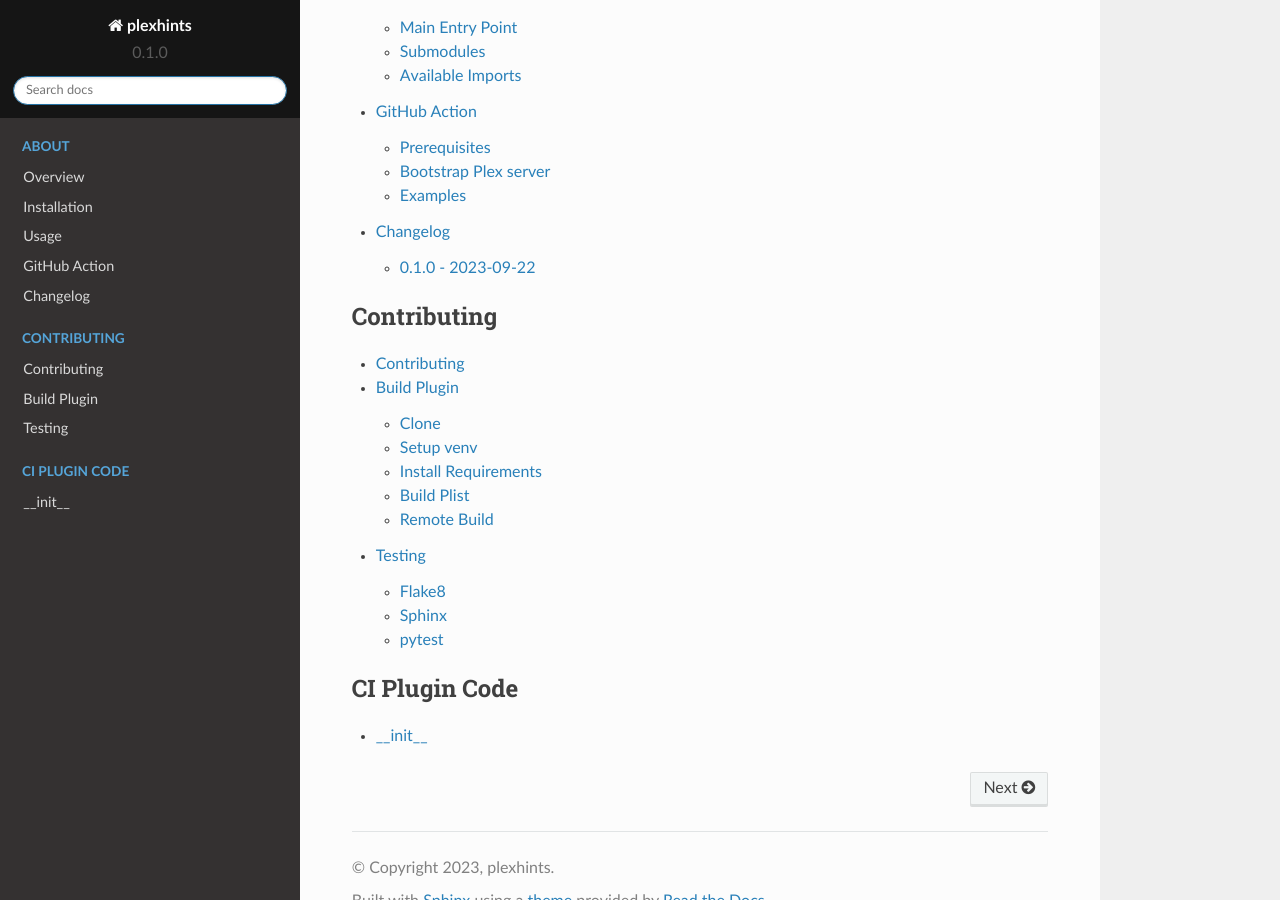
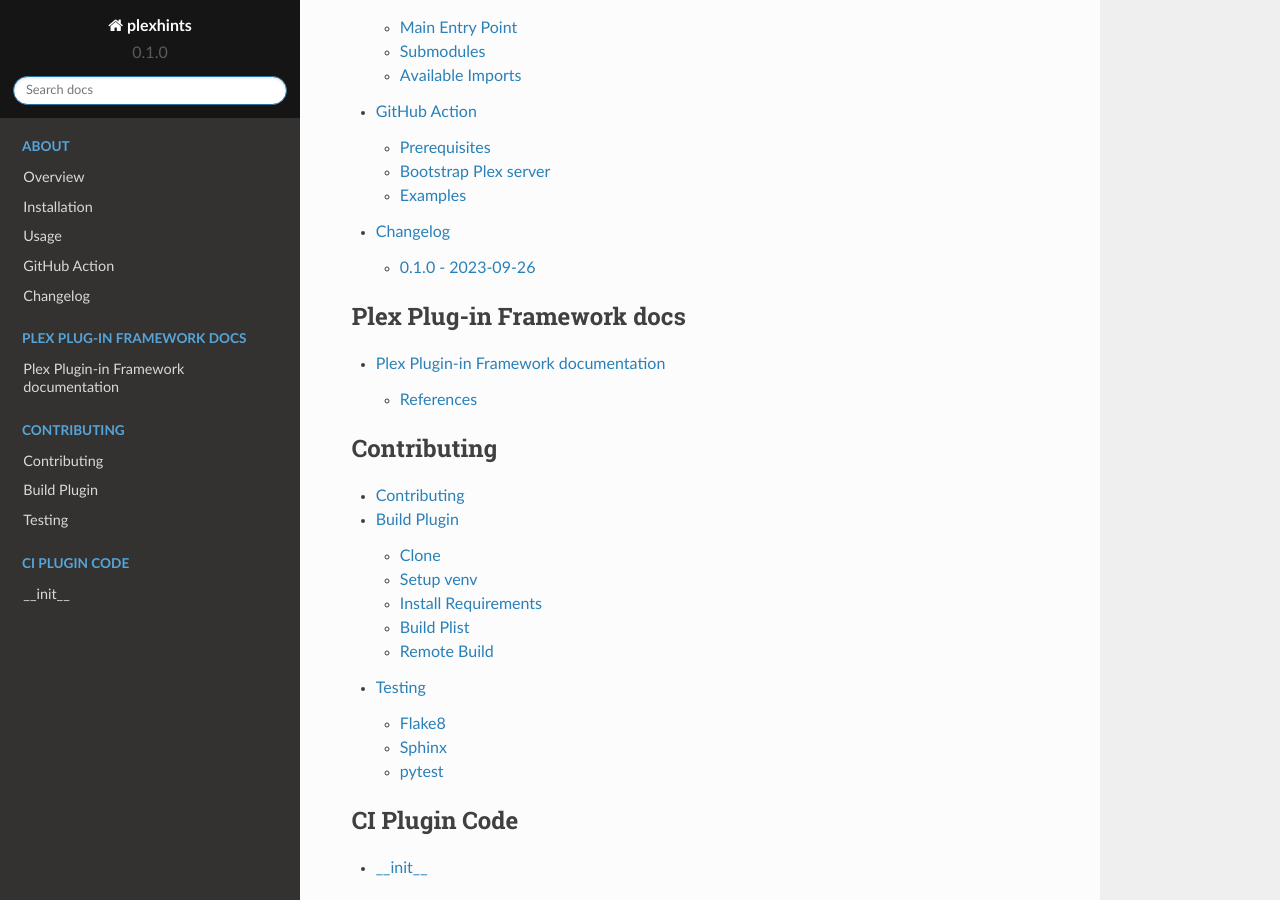
Before and after one commit to LizardByte/plexhints, a Sphinx documentation site: the page built from docs/source/index.rst, in a window 1280 px wide and 900 px high, scrolled down 420 px. Built offline with Sphinx 7.4.7 and the Read the Docs theme 2.0.0, drawn with Linux system fonts in a browser that asks for light colours.

Commit message:
finalize

```diff
--- a/action.yml
+++ b/action.yml
@@ -169,8 +169,6 @@ runs:
           # start plex
           open "/Applications/Plex Media Server.app"
         elif [[ "${{ runner.os }}" == "Linux" ]]; then
-          # default is in /var/lib
-          # app_data_path_base="${HOME}/plexmediaserver/Library/Application Support"
           app_data_path="/var/lib/plexmediaserver/Library/Application Support/Plex Media Server"
           plugin_path="${app_data_path}/Plug-ins"
           plugin_log_path="${app_data_path}/Logs/PMS Plugin Logs"
@@ -198,8 +196,6 @@ runs:
           sudo mkdir -p $(dirname ${override})
           sudo touch ${override}
           echo "[Service]" | sudo tee ${override}
-          # echo "Environment=TMPDIR=${HOME}/tmp" | sudo tee -a ${override}
-          # echo "Environment=PLEX_MEDIA_SERVER_APPLICATION_SUPPORT_DIR=${app_data_path_base}" | sudo tee -a ${override}
           # echo "Environment=PLEX_MEDIA_SERVER_MAX_PLUGIN_PROCS=12" | sudo tee -a ${override}
           echo "User=$USER" | sudo tee -a ${override}
 
--- /dev/null
+++ b/docs/source/framework/index.rst
@@ -0,0 +1,22 @@
+:github_url: https://github.com/LizardByte/plexhints/tree/nightly/docs/source/framework/index.rst
+
+Plex Plugin-in Framework documentation
+======================================
+
+References
+----------
+
+Plex Plugin-in Framework
+^^^^^^^^^^^^^^^^^^^^^^^^
+
+A mirror of Plex's Plugin-in Framework is included in our GitHub repository as a submodule, which can be found
+`here <https://github.com/LizardByte/plexhints/tree/master/references>`__ or
+`upstream <https://github.com/squaresmile/Plex-Plug-Ins/tree/master/Framework.bundle/Contents/Resources/Versions/2>`__.
+
+Developer Documentation
+^^^^^^^^^^^^^^^^^^^^^^^
+
+An archive of the original developer documentation can be found
+`here <https://web.archive.org/web/https://dev.plexapp.com/docs/index.html>`__.
+
+.. todo:: Add original documentation here.
--- a/docs/source/toc.rst
+++ b/docs/source/toc.rst
@@ -7,6 +7,12 @@
    about/usage
    about/github_action
    about/changelog
+
+.. toctree::
+   :maxdepth: 2
+   :caption: Plex Plug-in Framework docs
+
+   framework/index
 
 .. toctree::
    :maxdepth: 2
```
Also changed, not shown: CHANGELOG.md (+1 -1 lines), 1 other file.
* * * * * * * * *
Please print the material exactly as given above, omitting the pictures.

Before and after one commit to LizardByte/plexhints, a Sphinx documentation site: the page built from docs/source/index.rst, in a window 1280 px wide and 900 px high, scrolled down 420 px. Built offline with Sphinx 7.4.7 and the Read the Docs theme 2.0.0, drawn with Linux system fonts in a browser that asks for light colours.

Commit message:
finalize

```diff
--- a/action.yml
+++ b/action.yml
@@ -169,8 +169,6 @@ runs:
           # start plex
           open "/Applications/Plex Media Server.app"
         elif [[ "${{ runner.os }}" == "Linux" ]]; then
-          # default is in /var/lib
-          # app_data_path_base="${HOME}/plexmediaserver/Library/Application Support"
           app_data_path="/var/lib/plexmediaserver/Library/Application Support/Plex Media Server"
           plugin_path="${app_data_path}/Plug-ins"
           plugin_log_path="${app_data_path}/Logs/PMS Plugin Logs"
@@ -198,8 +196,6 @@ runs:
           sudo mkdir -p $(dirname ${override})
           sudo touch ${override}
           echo "[Service]" | sudo tee ${override}
-          # echo "Environment=TMPDIR=${HOME}/tmp" | sudo tee -a ${override}
-          # echo "Environment=PLEX_MEDIA_SERVER_APPLICATION_SUPPORT_DIR=${app_data_path_base}" | sudo tee -a ${override}
           # echo "Environment=PLEX_MEDIA_SERVER_MAX_PLUGIN_PROCS=12" | sudo tee -a ${override}
           echo "User=$USER" | sudo tee -a ${override}
 
--- /dev/null
+++ b/docs/source/framework/index.rst
@@ -0,0 +1,22 @@
+:github_url: https://github.com/LizardByte/plexhints/tree/nightly/docs/source/framework/index.rst
+
+Plex Plugin-in Framework documentation
+======================================
+
+References
+----------
+
+Plex Plugin-in Framework
+^^^^^^^^^^^^^^^^^^^^^^^^
+
+A mirror of Plex's Plugin-in Framework is included in our GitHub repository as a submodule, which can be found
+`here <https://github.com/LizardByte/plexhints/tree/master/references>`__ or
+`upstream <https://github.com/squaresmile/Plex-Plug-Ins/tree/master/Framework.bundle/Contents/Resources/Versions/2>`__.
+
+Developer Documentation
+^^^^^^^^^^^^^^^^^^^^^^^
+
+An archive of the original developer documentation can be found
+`here <https://web.archive.org/web/https://dev.plexapp.com/docs/index.html>`__.
+
+.. todo:: Add original documentation here.
--- a/docs/source/toc.rst
+++ b/docs/source/toc.rst
@@ -7,6 +7,12 @@
    about/usage
    about/github_action
    about/changelog
+
+.. toctree::
+   :maxdepth: 2
+   :caption: Plex Plug-in Framework docs
+
+   framework/index
 
 .. toctree::
    :maxdepth: 2
```
Also changed, not shown: CHANGELOG.md (+1 -1 lines), 1 other file.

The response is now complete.